=== Begin Enclosure ===

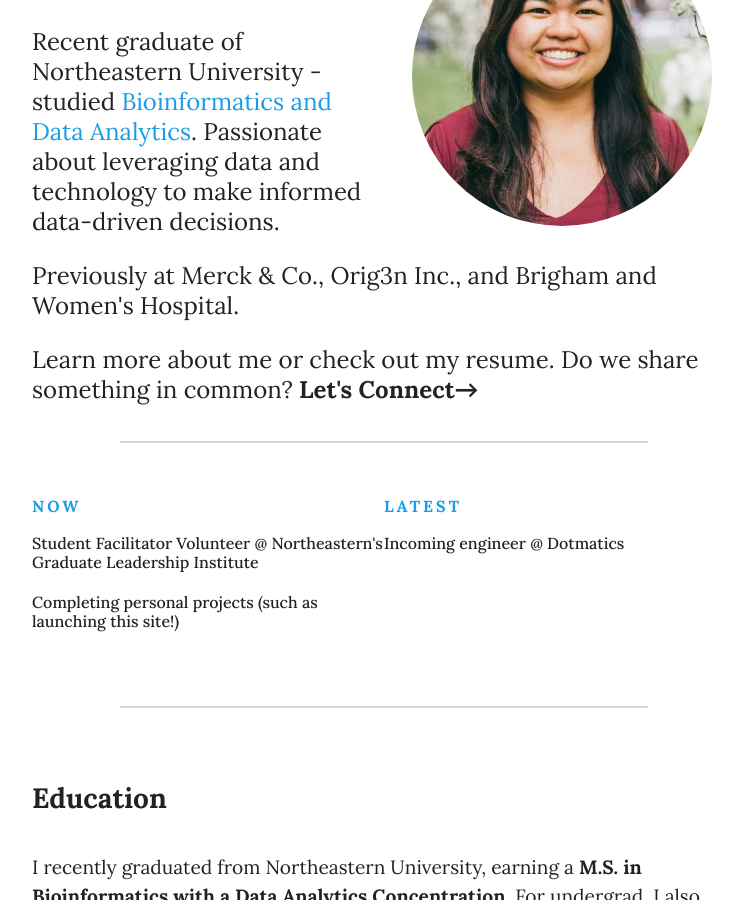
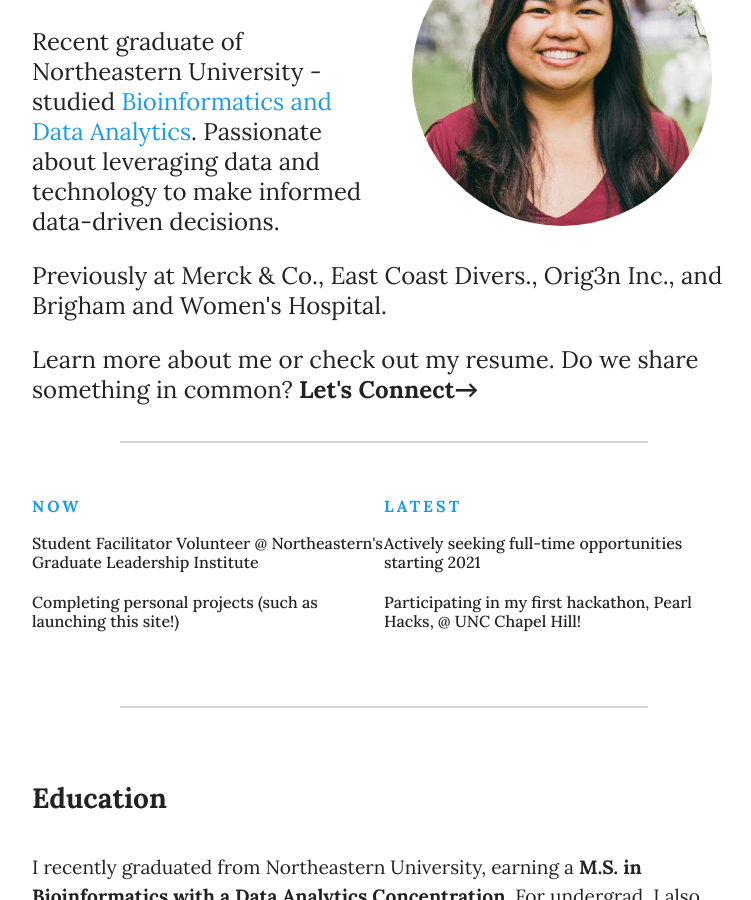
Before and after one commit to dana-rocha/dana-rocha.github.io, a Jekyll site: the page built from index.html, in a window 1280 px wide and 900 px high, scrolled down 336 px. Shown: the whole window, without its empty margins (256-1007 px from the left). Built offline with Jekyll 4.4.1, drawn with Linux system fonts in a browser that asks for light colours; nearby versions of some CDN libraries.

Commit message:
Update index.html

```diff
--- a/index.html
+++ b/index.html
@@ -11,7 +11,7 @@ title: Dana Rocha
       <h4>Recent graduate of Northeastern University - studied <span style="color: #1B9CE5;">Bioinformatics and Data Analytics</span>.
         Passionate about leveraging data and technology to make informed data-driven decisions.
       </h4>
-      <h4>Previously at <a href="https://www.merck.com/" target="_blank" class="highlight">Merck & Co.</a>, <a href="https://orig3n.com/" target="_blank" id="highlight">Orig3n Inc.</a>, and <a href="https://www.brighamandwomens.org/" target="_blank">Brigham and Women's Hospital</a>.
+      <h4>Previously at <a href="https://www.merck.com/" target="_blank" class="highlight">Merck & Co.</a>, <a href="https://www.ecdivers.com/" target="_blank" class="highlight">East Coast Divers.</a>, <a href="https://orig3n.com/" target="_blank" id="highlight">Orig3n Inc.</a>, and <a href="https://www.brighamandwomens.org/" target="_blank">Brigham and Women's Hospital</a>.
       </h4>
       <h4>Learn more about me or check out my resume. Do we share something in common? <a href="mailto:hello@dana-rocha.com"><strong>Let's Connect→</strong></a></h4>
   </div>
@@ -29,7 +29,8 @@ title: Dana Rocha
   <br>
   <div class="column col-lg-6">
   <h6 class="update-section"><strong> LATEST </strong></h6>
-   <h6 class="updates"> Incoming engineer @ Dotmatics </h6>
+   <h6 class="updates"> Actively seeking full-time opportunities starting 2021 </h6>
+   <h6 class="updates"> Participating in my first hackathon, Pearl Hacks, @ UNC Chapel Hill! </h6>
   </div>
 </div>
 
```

=== End Enclosure ===
=== Begin Enclosure ===

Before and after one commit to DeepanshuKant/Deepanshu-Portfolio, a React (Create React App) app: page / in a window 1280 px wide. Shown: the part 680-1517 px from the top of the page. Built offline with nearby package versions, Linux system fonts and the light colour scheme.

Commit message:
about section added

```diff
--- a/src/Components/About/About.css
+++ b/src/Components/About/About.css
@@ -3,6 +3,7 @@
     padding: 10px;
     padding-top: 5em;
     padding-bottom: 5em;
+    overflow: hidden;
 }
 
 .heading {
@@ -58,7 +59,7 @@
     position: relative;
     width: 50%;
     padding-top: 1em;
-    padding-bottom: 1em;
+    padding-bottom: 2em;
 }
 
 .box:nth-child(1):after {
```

=== End Enclosure ===

## YOUR TASK
Reply with every line of the listing that has the string "Women".

## FINISHED TASK
-      <h4>Previously at <a href="https://www.merck.com/" target="_blank" class="highlight">Merck & Co.</a>, <a href="https://orig3n.com/" target="_blank" id="highlight">Orig3n Inc.</a>, and <a href="https://www.brighamandwomens.org/" target="_blank">Brigham and Women's Hospital</a>.
+      <h4>Previously at <a href="https://www.merck.com/" target="_blank" class="highlight">Merck & Co.</a>, <a href="https://www.ecdivers.com/" target="_blank" class="highlight">East Coast Divers.</a>, <a href="https://orig3n.com/" target="_blank" id="highlight">Orig3n Inc.</a>, and <a href="https://www.brighamandwomens.org/" target="_blank">Brigham and Women's Hospital</a>.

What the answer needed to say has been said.